*DATA PROVIDED*.
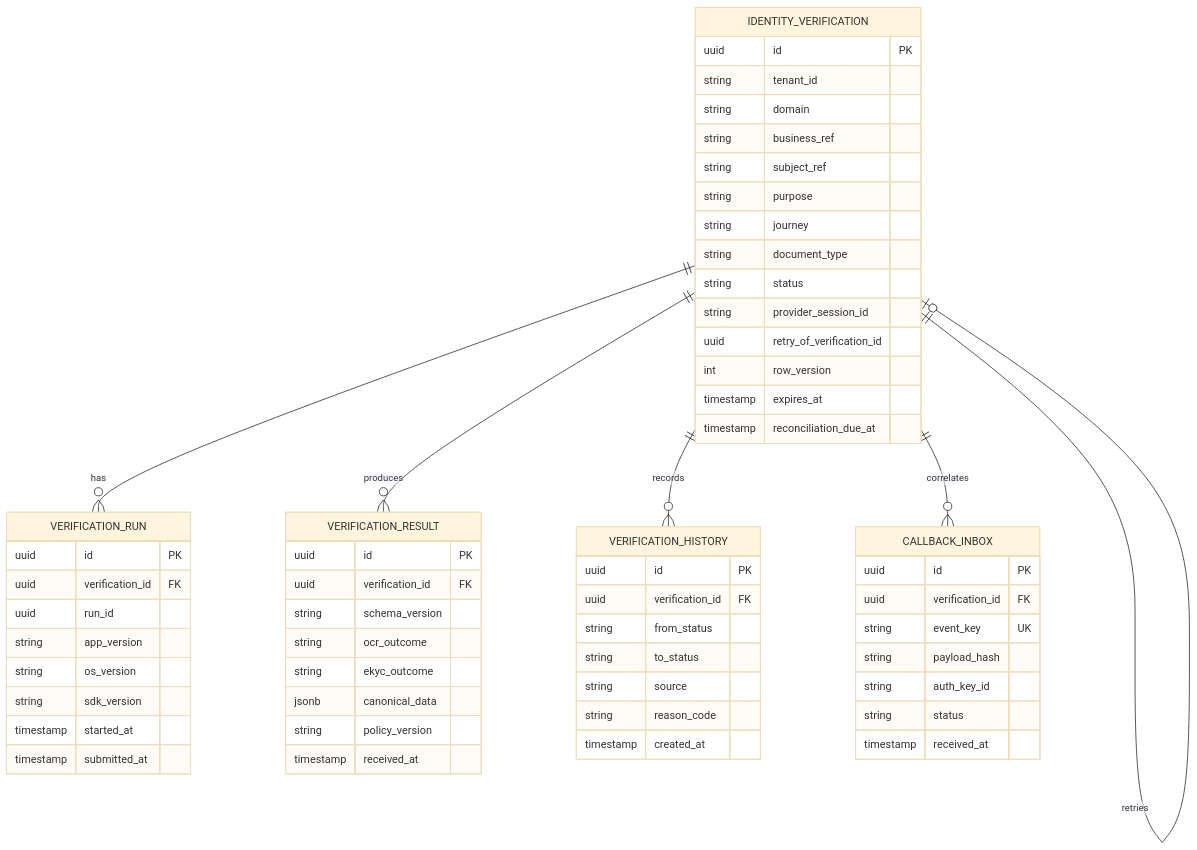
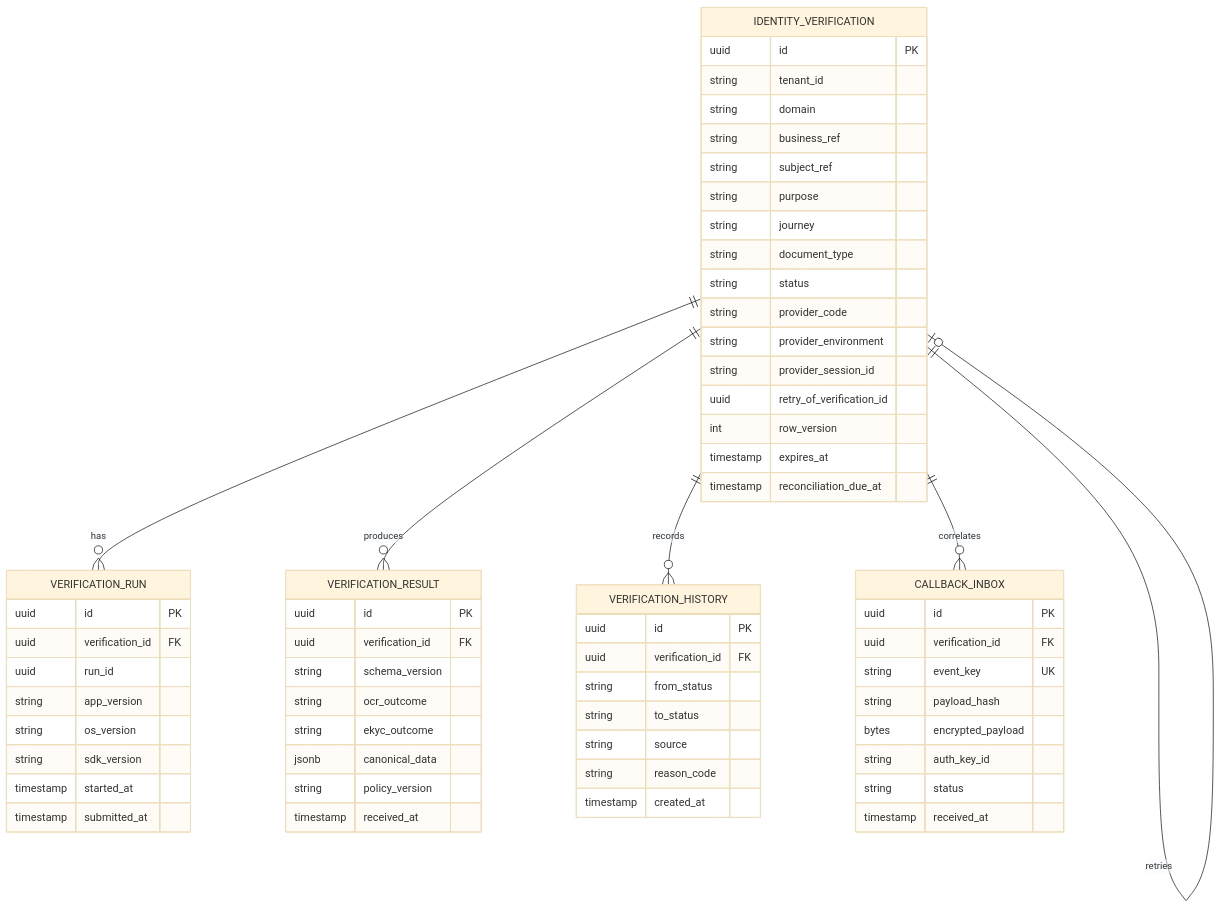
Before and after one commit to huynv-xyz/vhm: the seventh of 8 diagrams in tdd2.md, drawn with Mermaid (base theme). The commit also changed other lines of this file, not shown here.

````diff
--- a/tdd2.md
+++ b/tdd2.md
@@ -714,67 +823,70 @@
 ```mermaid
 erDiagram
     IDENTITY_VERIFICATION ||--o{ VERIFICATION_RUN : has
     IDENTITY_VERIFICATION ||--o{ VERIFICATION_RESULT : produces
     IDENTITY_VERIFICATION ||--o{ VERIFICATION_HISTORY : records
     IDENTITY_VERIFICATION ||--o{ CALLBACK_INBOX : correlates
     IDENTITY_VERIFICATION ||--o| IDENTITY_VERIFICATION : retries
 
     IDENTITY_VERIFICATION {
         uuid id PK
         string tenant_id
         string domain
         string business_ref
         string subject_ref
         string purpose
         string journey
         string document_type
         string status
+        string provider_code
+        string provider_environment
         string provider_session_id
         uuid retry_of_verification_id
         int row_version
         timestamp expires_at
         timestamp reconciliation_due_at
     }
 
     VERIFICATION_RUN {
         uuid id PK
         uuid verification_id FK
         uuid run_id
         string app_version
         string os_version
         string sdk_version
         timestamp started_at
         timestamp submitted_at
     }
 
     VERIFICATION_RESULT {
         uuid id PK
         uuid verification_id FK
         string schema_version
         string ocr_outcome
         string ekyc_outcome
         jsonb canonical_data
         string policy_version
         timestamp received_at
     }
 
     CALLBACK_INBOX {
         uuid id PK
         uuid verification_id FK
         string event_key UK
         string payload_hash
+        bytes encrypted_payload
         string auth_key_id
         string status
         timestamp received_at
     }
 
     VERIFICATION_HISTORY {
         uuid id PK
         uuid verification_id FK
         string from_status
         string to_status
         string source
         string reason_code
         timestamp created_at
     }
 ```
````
--
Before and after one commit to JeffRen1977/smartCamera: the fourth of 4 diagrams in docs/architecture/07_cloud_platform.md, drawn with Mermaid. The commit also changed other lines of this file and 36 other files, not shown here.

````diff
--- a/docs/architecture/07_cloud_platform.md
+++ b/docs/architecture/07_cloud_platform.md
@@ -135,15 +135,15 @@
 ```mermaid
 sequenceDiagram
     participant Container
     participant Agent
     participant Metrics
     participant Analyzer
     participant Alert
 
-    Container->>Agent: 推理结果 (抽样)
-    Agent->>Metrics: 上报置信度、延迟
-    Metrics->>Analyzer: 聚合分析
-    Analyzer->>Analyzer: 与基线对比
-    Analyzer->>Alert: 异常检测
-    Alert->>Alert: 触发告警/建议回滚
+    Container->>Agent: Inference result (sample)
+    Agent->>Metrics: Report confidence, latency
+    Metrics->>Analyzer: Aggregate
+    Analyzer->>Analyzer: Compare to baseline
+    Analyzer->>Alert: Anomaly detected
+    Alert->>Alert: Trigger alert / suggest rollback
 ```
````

*EXERCISE REQUIREMENTS*.
What lines of the material above include "architecture"? Copy each one.

*ANSWER BOX*.
Before and after one commit to JeffRen1977/smartCamera: the fourth of 4 diagrams in docs/architecture/07_cloud_platform.md, drawn with Mermaid. The commit also changed other lines of this file and 36 other files, not shown here.
--- a/docs/architecture/07_cloud_platform.md
+++ b/docs/architecture/07_cloud_platform.md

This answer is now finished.